Since 1945, ACE Military Programs have provided a collaborative link between the U. S. Department of Defense (DoD) and higher education through the review of military training and experiences for the award of equivalent college credits for members of the armed forces. Registrars, admissions officers, academic advisors, career counselors and DoD Voluntary Education professionals have a basis for recognizing military educational experiences in terms of civilian academic credit through the Military Guide Online.

History[edit]

In 1918, 14 higher education associations formed an emergency council to ensure the U.S. had a ready supply of technically trained military personnel in World War I. In July, it adopted the name “American Council on Education” and invited institutions of higher education to join the Council.[3]:5

Some other highlights of the Council’s history include:

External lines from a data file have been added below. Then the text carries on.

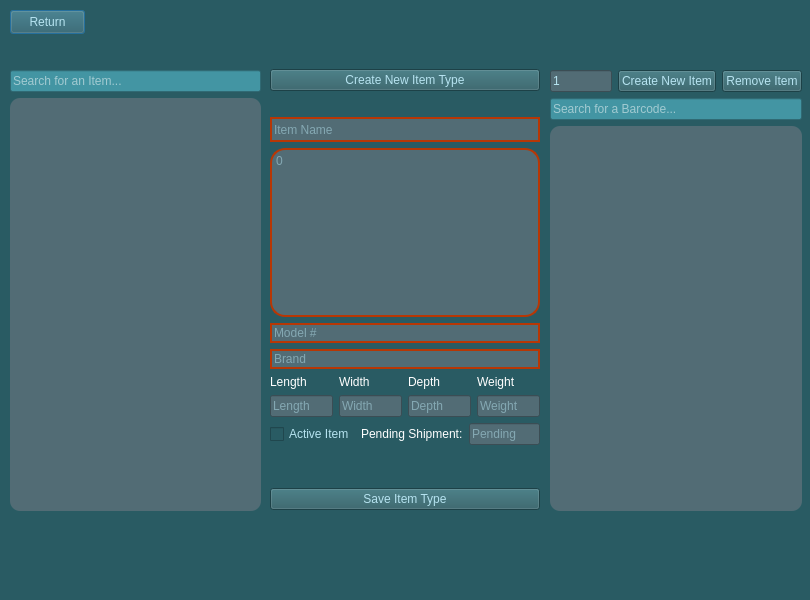
This is UI/items_window.ui in npaolini-8/se-group-5 as Qt 5 draws it before an edit. The edited form follows.
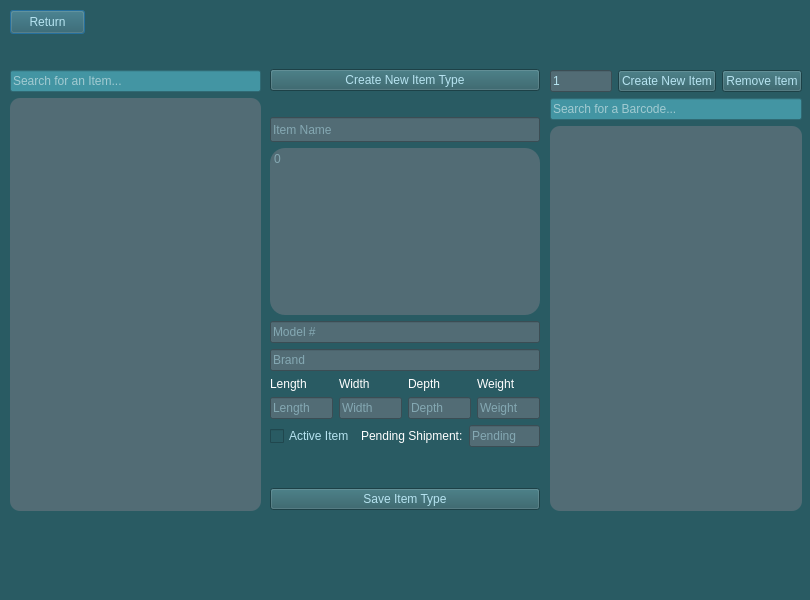
This is the edited form.

What changed in the file:
```diff
--- a/UI/items_window.ui
+++ b/UI/items_window.ui
@@ -120,7 +120,7 @@
 color: #B6E3F0;
 
 font-size: 12px;
-border: 2px solid #b73705</string>
+</string>
       </property>
       <property name="text">
        <string/>
@@ -137,7 +137,7 @@
 color: #B6E3F0;
 border-radius: 15px;
 font-size: 12px;
-border: 2px solid #b73705</string>
+</string>
       </property>
       <property name="cursorWidth">
        <number>0</number>
@@ -154,7 +154,7 @@
 color: #B6E3F0;
 
 font-size: 12px;
-border: 2px solid #b73705</string>
+</string>
       </property>
       <property name="placeholderText">
        <string>Model #</string>
@@ -168,7 +168,7 @@
 color: #B6E3F0;
 
 font-size: 12px;
-border: 2px solid #b73705</string>
+</string>
       </property>
       <property name="placeholderText">
        <string>Brand</string>
```
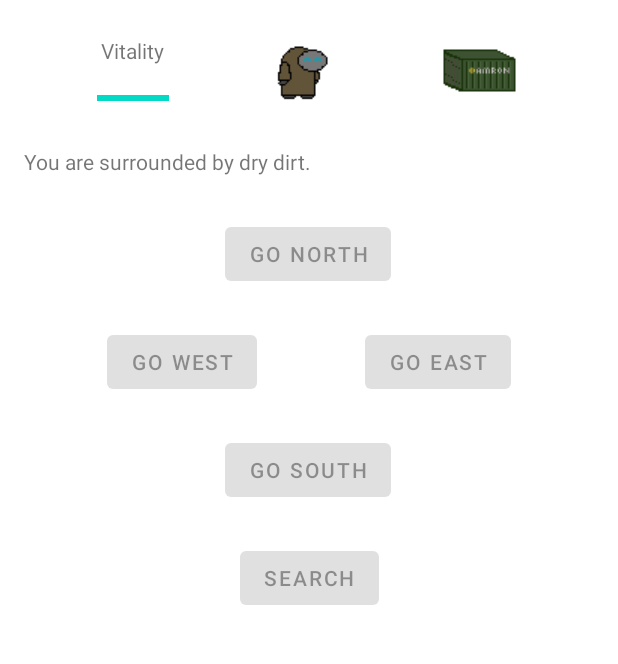
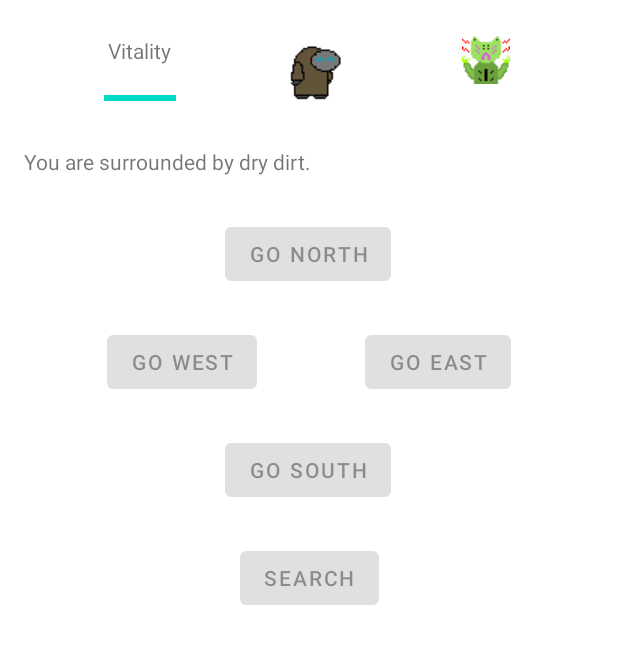
Before and after one commit to crav12345/The-Desolate, an Android app: the GameActivity screen opened directly, with no data from a screen before it, after a tap on "GO WEST", on a phone screen of 412 x 824 dp, the part 137-801 px from its top. Run offline under Robolectric (Android 15) with nearby library versions, the phone set to English and light mode, and no system bars; 3 other taps on this screen came first.

Commit message:
added enemy sprite

```diff
--- a/app/src/main/java/com/chrisravosa/thedesolate/GameActivity.kt
+++ b/app/src/main/java/com/chrisravosa/thedesolate/GameActivity.kt
@@ -1,7 +1,5 @@
 package com.chrisravosa.thedesolate
 
-import android.R.attr.x
-import android.R.attr.y
 import android.content.Context
 import android.content.Intent
 import android.graphics.drawable.AnimationDrawable
@@ -20,6 +18,7 @@ import com.chrisravosa.thedesolate.R.id.progressBarEnemy
 import com.chrisravosa.thedesolate.R.id.progressBarVitality
 import java.util.concurrent.Executors
 import java.util.concurrent.TimeUnit
+import kotlin.math.abs
 
 
 // Tag used for debug logs.
@@ -98,8 +97,9 @@ class GameActivity : AppCompatActivity(), SensorEventListener {
     private var daysPassed = 1
     private var roomsVisited = 1
 
-    // Used to animate survivor sprite
+    // Used to animate sprites.
     private lateinit var survivorIdleAnimation: AnimationDrawable
+    private lateinit var enemyScreamAnimation: AnimationDrawable
 
     /** Called as activity is started */
     override fun onCreate(savedInstanceState: Bundle?) {
@@ -167,7 +167,7 @@ class GameActivity : AppCompatActivity(), SensorEventListener {
                 x = event.values[0]
                 y = event.values[1]
                 z = event.values[2]
-                val speed: Float = Math.abs(x + y + z - lastX - lastY - lastZ) / diffTime * 10000
+                val speed: Float = abs(x + y + z - lastX - lastY - lastZ) / diffTime * 10000
                 if (speed > SHAKE_THRESHOLD) {
                     Log.d(TAG, "shake detected w/ speed: $speed")
                     Toast.makeText(this, "shake detected w/ speed: $speed", Toast.LENGTH_SHORT)
@@ -491,6 +491,13 @@ class GameActivity : AppCompatActivity(), SensorEventListener {
             findViewById<ProgressBar>(progressBarEnemy)
         enemyProgressBar.isVisible = true
 
+        // Add animation_list for screaming enemy to the location image.
+        findViewById<ImageView>(R.id.imageLocation).apply {
+            setBackgroundResource(R.drawable.enemy_scream)
+            enemyScreamAnimation = background as AnimationDrawable
+        }
+        enemyScreamAnimation.start()
+
         // Notify the program that an enemy has appeared.
         enemyPresent = true
 
@@ -507,6 +514,12 @@ class GameActivity : AppCompatActivity(), SensorEventListener {
             findViewById<ProgressBar>(progressBarEnemy)
         enemyProgressBar.isVisible = false
         enemyProgressBar.progress = 100
+
+        // Add animation_list for screaming enemy to the location image.
+        findViewById<ImageView>(R.id.imageLocation).apply {
+            setBackgroundResource(R.drawable.amron_crate)
+        }
+        enemyScreamAnimation.stop()
 
         // Notify the program that an enemy has appeared.
         enemyPresent = false
--- /dev/null
+++ b/app/src/main/res/drawable/enemy_scream.xml
@@ -0,0 +1,6 @@
+<?xml version="1.0" encoding="utf-8"?>
+<animation-list xmlns:android="http://schemas.android.com/apk/res/android"
+    android:oneshot="false">
+    <item android:drawable="@drawable/enemy_scream_1" android:duration="800" />
+    <item android:drawable="@drawable/enemy_scream_2" android:duration="800" />
+</animation-list>
```
Also changed, not shown: app/src/main/res/drawable/enemy_scream_1.png (added), app/src/main/res/drawable/enemy_scream_2.png (added).
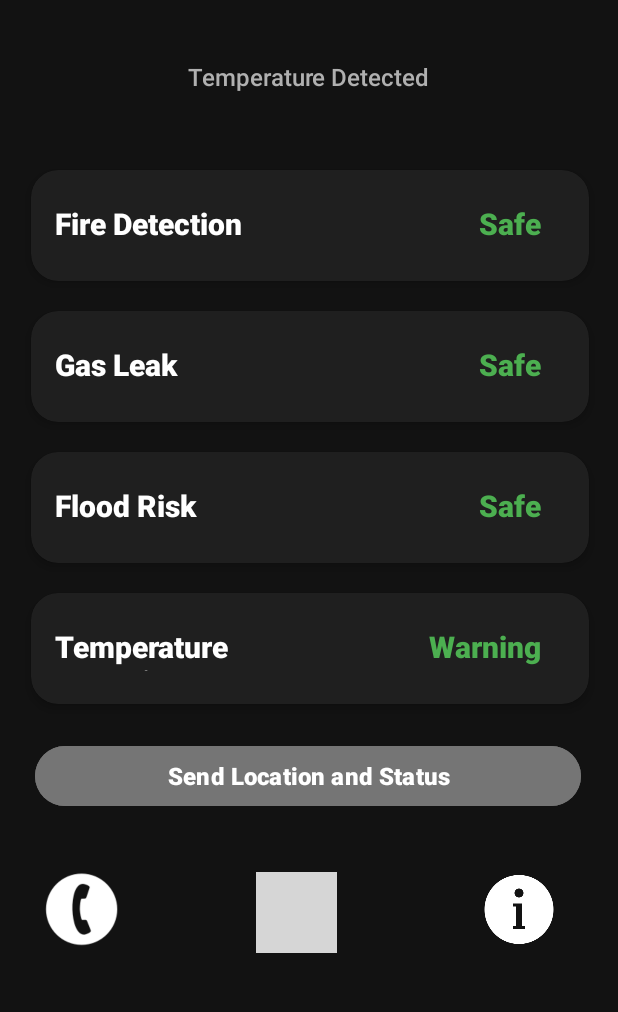
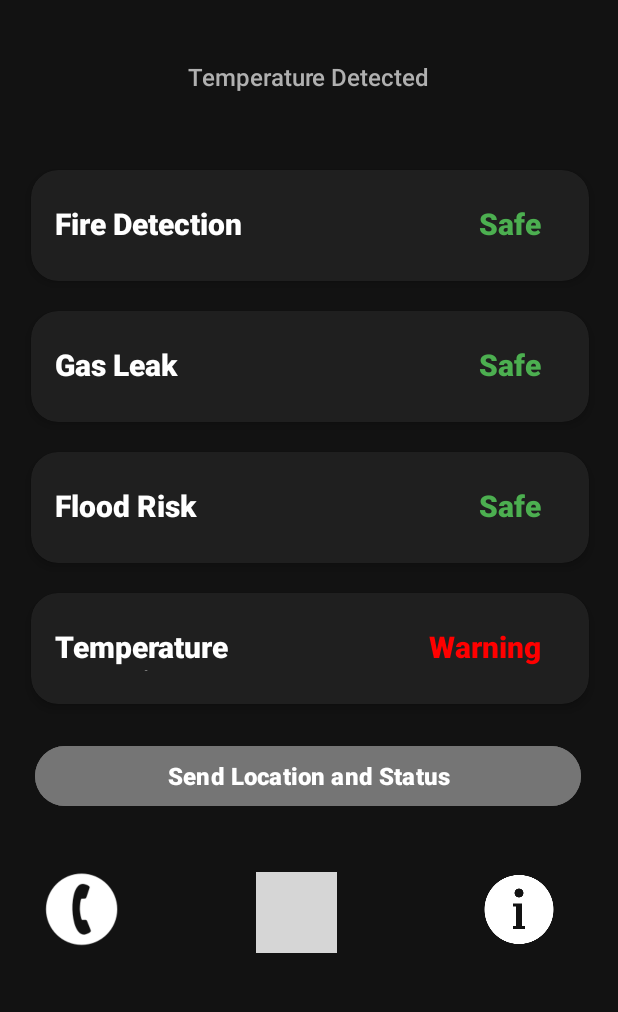
Before and after one commit to AntoOfo/HomeGuard, an Android app: the screen it shows after launch (MainActivity), on a phone screen of 412 x 824 dp, the part 130-1142 px from its top. Run offline under Robolectric (Android 15) with nearby library versions, the light colour scheme and no system bars; our stand-ins replace Firebase (no records; nobody signed in at launch, a user with empty details on screens opened directly); grey boxes are pictures that could not be loaded.

Commit message:
Set red colour to all warning statuses on tiles

```diff
--- a/app/src/main/java/com/example/homeguard/MainActivity.kt
+++ b/app/src/main/java/com/example/homeguard/MainActivity.kt
@@ -555,6 +555,13 @@ class MainActivity : AppCompatActivity() {
             else -> "Warning"
         }
 
+        tempStatus.setTextColor(
+            when {
+                temperature < 10 || temperature > 25 -> Color.RED
+                else -> Color.parseColor("#4CAF50")
+            }
+        )
+
         when {
             temperature <= 10 -> {
                 sendTemperatureNotification("Temperature is too low! $temperature°C. Tap to view more.")
@@ -572,6 +579,13 @@ class MainActivity : AppCompatActivity() {
             "fire detected" -> "Warning"
             else -> "Safe"
         }
+
+        fireStatus.setTextColor(
+            when (fireStatusData) {
+                "fire detected" -> Color.RED
+                else -> Color.parseColor("#4CAF50")
+            }
+        )
         updateMainStatus()
     }
 
@@ -582,6 +596,13 @@ class MainActivity : AppCompatActivity() {
             level in 25.0..75.0 -> "Warning"
             else -> "Warning"
         }
+
+        floodStatus.setTextColor(
+            when {
+                level < 25 -> Color.parseColor("#4CAF50")
+                else -> Color.RED
+            }
+        )
 
         if (level >= 25) {
             sendFloodNotification(level)
@@ -596,6 +617,13 @@ class MainActivity : AppCompatActivity() {
             level in 25.0..75.0 -> "Warning"
             else -> "Warning"
         }
+
+        gasStatus.setTextColor(
+            when {
+                level < 25 -> Color.parseColor("#4CAF50")
+                else -> Color.RED
+            }
+        )
 
         if (level >= 75) {
             sendGasNotification("Gas levels are high! $level%. Immediate action required!")
--- a/app/src/main/res/layout/activity_emergency_services.xml
+++ b/app/src/main/res/layout/activity_emergency_services.xml
@@ -1,7 +1,8 @@
 <?xml version="1.0" encoding="utf-8"?>
 <FrameLayout xmlns:android="http://schemas.android.com/apk/res/android"
     android:layout_width="match_parent"
-    android:layout_height="match_parent">
+    android:layout_height="match_parent"
+    android:background="#1F1F1F">
 
     <!-- Centered LinearLayout -->
     <LinearLayout
```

  • 1942: ACE spearheaded the development of the GED program and the Military Evaluations Program for veterans who left school to serve in World War II. Two years later, ACE advocated the passage of the Servicemen’s Readjustment Act (also known as the G.I. Bill) to provide education benefits to veterans.
  • 1953: ACE established the Commission on the Education of Women to examine the role and levels of participation of women in higher education.[4] :10
  • 1962: ACE formed the Committee on Equality of Educational Opportunity in response to issues raised by the integration of the University of Mississippi.[5]
  • 1965: ACE was instrumental in the development and passage of the Higher Education Act of 1965, which funds most higher education programs, including student aid.
  • 2003: ACE files an amicus brief to the Supreme Court in support of the University of Michigan during the affirmative action cases.[6]

See also[edit]

References[edit]

  1. ^ Field, Kelly. “Molly Broad to Head American Council on Education”. The Chronicle of Higher Education, Jan. 15, 2008.
  2. ^ Sieben, Lauren (March 15, 2011)."American Council on Education and Pearson Will Redevelop GED as For-Profit Program." The Chronicle of Higher Education. Retrieved 4 Dec. 2012.
  3. ^ Zook, George F. "The American Council on Education." The Phi Delta Kappan, Vol. 31, No. 7 (March 1950), pp. 312-318.
  4. ^ Gangone, Lynn M. "The National Association for Women in Education: An Enduring Legacy." NASPA: Journal About Women in Higher Education, Vol. 1, Issue 1 (2008).
  5. ^ Harrison, E.C. "The Negro College in a Changing Economy: The Need for a New Educational Pattern." The Journal of Higher Education Vol. 36, No. 5 (May 1965), pp. 259-265.
  6. ^ Chronology of Key Rulings in the University of Michigan Affirmative Action Lawsuits..

External links[edit]